On my most recent trip to Japan, I decided to get a little off the beaten path and explore a few new areas around Osaka, including Kobe and Sakai.
I’d actually never even heard of Sakai before I did a little research and discovered this beautiful city is only 30 minutes away from Osaka on the train. It’s also right in between Osaka and the Kansai airport, making it super convenient to squeeze in for a day trip or overnight visit!
In addition to being a super easy day trip, Sakai is also full of incredible hands-on adventures! Participate in a traditional tea ceremony, hand-die kimono cloth, sharpen your own sashimi knife, or create the world’s cutest Japanese desserts: it’s all here!
While there are enough fun activities in Sakai to fill at least 2 full days, I’ve developed my own special Kawaii Sakai itinerary! Here, you’ll be able to experience a traditional tea ceremony, try your hand at making matcha green tea, create your own kawaii Japanese desserts, and potentially wear a kimono for the whole day!

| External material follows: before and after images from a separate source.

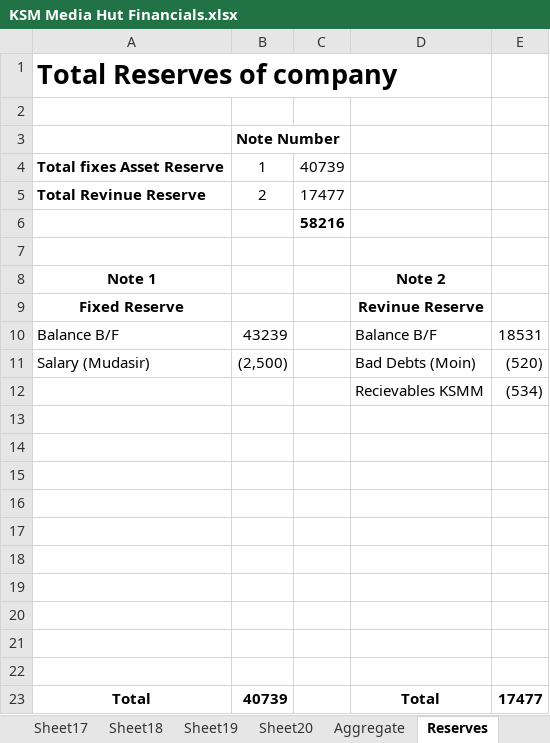
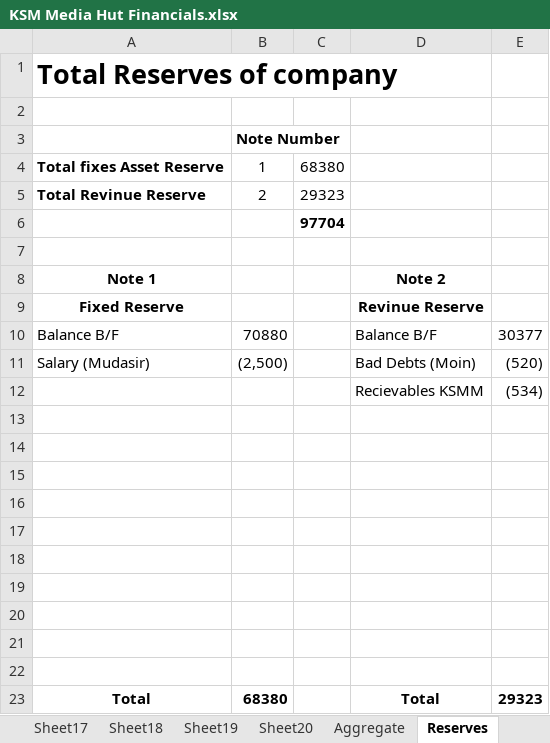
Before and after one commit to KSM-Photo/KSM, an Excel workbook: Financial Accounts/KSM Media Hut Financials.xlsx, sheet Reserves, drawn as a sheet; values as stored, in another font and other column widths than the file's, no borders; the diff names each change by its address in the sheet, - before the commit and + after, or states it on an @@ line.

```diff
--- a/Financial Accounts/KSM Media Hut Financials.xlsx (sheet Reserves)
+++ b/Financial Accounts/KSM Media Hut Financials.xlsx (sheet Reserves)
-C4: 40739
+C4: 68380
-C5: 17477
+C5: 29323
-C6: 58216
+C6: 97704
-B10: 43239
+B10: 70880
-E10: 18531
+E10: 30377
-B23: 40739
+B23: 68380
-E23: 17477
+E23: 29323
```
Also changed, not shown: sheet Zernaab Consultancy, sheet Aggregate.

So if you’re looking for the perfect girly off-the-beaten-path Osaka day trip, this itinerary is for you!
Stop 1: Rent a Kimono
I know many of us dream of wearing a kimono for a day but are worried about where to find one, or offending any of the locals. However, after a few extensive conversations with Japanese women (and men), I learned that locals are more than happy to see foreign travelers dress up in a kimono, and actually find it flattering.
As long as you’re respectful while wearing your kimono, you shouldn’t have any issues, and you may even get asked for a photo!
If you want to rent a kimono, the best place to do it is in Osaka before you hop on the train. While there is a great kimono rental in Sakai (right next to the dessert cafe!), it’s only open in the summer months (June-August). While I can’t find the store online, feel free to email Sakai Tourism Bureau (email@example.com) and they’ll help you set it up!
If you do decide to rent a kimono in Osaka for your day-trip, I recommend heading to Wargo in Shinsaibashi (the Dontonburi Canal area). Here you can rent a kimono for the day, and even get your hair done! Just be sure to have the kimono back by 7pm. Thankfully this shop is right next to the Shinsaibashi station, meaning you won’t have to walk far.
Kimono rentals start from around 29,000 yen ($25 USD).
Stop 2: Take Photos at Sumiyoshi Taisha
After renting a kimono, you’re going to want to get a few beautiful photos! Before hopping on the train to Sakai, I recommend heading to Sumiyoshi Taisha, one of my favorite Shinto Shrines in all of Japan! (Which is saying a lot considering I did a 2-week Shinto Pilgrimage last year).
My favorite part of Sumiyoshi Taisha is the gorgeous red Sorihashi bridge right at the entrance to the shrine. This bridge is deliberately built with an extremely high arch to remind worshipers of a rainbow.
Founded in the year 211, Sumiyoshi Taisha used to be right on the ocean (before the land shifted), and sailors would come here to pray before embarking on the treacherous journey to China. This shrine also has examples of some of the oldest Shinto architecture in all of Japan!
Oh, and there’s a cat shrine you should really explore too.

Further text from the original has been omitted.